“Having utterly failed to end the marijuana black market in California, lawmakers have decided to backslide into the drug war by increasing fines on those who operate outside of the state’s very costly and tightly regulated legal cannabis system.
California will begin 2022 not just by increasing taxes on legal marijuana cultivation but also by introducing new fines against anybody “aiding and abetting” any unlicensed dealers in the state.”
“California’s implementation of recreational cannabis regulations, authorized by the passage of Proposition 64 in 2016, has been a massive mess. The ballot initiative allowed for municipalities to decide whether to allow cultivation and dispensaries, and two-thirds of them still refuse to do so despite the public vote. The state levies high cultivation and excise taxes that are escalated further by local sales taxes in any municipality that does allow for dispensaries to open up shop.
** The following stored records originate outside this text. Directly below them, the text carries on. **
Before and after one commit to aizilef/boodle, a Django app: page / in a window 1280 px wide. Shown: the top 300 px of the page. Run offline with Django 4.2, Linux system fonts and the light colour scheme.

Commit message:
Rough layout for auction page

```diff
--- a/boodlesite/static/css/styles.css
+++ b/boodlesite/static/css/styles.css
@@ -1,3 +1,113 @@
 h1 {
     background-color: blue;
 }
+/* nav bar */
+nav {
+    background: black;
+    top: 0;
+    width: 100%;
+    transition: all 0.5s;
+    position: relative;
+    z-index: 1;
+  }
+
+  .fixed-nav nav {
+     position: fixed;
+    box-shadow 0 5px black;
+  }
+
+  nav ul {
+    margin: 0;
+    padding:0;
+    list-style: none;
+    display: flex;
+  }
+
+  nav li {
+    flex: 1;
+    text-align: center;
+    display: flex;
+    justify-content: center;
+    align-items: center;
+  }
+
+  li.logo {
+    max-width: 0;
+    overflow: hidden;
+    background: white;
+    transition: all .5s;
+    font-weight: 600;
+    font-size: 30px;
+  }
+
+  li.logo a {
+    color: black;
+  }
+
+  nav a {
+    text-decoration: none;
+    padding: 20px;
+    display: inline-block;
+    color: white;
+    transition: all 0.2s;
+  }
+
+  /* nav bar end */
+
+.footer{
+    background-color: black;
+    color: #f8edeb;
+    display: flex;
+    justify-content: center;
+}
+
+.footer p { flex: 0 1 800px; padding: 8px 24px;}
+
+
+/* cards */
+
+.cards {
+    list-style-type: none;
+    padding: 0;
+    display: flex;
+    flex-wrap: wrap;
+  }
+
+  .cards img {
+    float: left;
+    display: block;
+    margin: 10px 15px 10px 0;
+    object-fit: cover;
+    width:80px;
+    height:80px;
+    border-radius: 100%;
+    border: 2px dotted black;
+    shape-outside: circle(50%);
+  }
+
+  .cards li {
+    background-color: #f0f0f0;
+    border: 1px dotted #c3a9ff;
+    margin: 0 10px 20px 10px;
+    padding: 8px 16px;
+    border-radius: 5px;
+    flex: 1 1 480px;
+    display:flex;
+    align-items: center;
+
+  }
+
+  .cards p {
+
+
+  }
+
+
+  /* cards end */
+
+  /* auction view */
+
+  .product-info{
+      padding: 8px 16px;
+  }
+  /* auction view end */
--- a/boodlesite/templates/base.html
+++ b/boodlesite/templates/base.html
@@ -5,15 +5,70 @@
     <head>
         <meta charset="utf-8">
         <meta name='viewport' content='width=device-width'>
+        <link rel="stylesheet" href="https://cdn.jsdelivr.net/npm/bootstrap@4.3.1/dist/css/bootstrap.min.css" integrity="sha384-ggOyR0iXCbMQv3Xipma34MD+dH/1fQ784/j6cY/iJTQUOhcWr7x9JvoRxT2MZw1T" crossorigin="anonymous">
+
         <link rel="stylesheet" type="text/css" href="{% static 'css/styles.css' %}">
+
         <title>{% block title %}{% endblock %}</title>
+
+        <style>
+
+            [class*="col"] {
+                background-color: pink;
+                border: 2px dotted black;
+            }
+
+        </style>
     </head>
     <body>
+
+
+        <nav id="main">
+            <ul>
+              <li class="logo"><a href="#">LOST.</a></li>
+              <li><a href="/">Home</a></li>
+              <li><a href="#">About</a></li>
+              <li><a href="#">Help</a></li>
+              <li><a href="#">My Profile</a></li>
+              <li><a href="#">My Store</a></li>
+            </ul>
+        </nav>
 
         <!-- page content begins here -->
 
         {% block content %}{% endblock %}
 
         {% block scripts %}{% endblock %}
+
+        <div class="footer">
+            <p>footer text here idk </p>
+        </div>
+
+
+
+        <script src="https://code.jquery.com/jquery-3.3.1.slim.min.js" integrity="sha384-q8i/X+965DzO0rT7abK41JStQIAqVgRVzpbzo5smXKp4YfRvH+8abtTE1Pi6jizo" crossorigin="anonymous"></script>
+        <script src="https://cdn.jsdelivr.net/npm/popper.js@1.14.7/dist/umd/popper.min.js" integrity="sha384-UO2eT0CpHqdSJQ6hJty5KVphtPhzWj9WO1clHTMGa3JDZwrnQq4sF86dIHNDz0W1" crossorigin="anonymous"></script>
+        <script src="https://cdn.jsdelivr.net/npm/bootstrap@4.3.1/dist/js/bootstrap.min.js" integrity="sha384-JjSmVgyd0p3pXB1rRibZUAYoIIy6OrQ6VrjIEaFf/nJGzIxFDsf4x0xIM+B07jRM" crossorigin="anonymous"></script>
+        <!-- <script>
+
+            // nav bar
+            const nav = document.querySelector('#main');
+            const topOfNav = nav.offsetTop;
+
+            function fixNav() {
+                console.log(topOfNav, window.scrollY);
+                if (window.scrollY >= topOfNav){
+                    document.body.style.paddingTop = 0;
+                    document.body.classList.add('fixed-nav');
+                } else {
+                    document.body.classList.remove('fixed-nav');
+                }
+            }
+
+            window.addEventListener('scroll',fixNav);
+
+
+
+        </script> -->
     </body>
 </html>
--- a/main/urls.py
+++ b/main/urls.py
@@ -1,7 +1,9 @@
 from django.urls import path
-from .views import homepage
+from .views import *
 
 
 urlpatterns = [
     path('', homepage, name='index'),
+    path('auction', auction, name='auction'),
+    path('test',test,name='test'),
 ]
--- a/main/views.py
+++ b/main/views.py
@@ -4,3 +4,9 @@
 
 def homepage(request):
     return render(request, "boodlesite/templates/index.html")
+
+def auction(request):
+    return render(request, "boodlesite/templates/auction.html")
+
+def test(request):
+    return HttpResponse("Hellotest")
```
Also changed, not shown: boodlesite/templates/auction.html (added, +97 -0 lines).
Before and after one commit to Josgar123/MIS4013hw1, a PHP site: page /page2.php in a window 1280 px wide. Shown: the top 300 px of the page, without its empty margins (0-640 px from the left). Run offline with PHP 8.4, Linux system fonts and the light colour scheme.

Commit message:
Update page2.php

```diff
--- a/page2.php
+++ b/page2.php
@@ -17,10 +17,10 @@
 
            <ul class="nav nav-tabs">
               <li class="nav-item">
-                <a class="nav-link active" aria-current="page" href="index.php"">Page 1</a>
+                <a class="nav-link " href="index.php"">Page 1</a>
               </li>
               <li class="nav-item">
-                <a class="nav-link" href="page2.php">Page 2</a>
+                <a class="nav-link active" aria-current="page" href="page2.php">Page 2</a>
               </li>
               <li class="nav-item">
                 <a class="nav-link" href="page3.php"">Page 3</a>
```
The result has been price and availability issues so severe that experts estimate that between two-thirds and three-quarters of all marijuana purchases take place through unlicensed dealers, which means that the state isn’t getting its share of the revenue. The problem is so severe that the editorial board at the Los Angeles Times recently acknowledged that high taxes for goods fuel black markets.”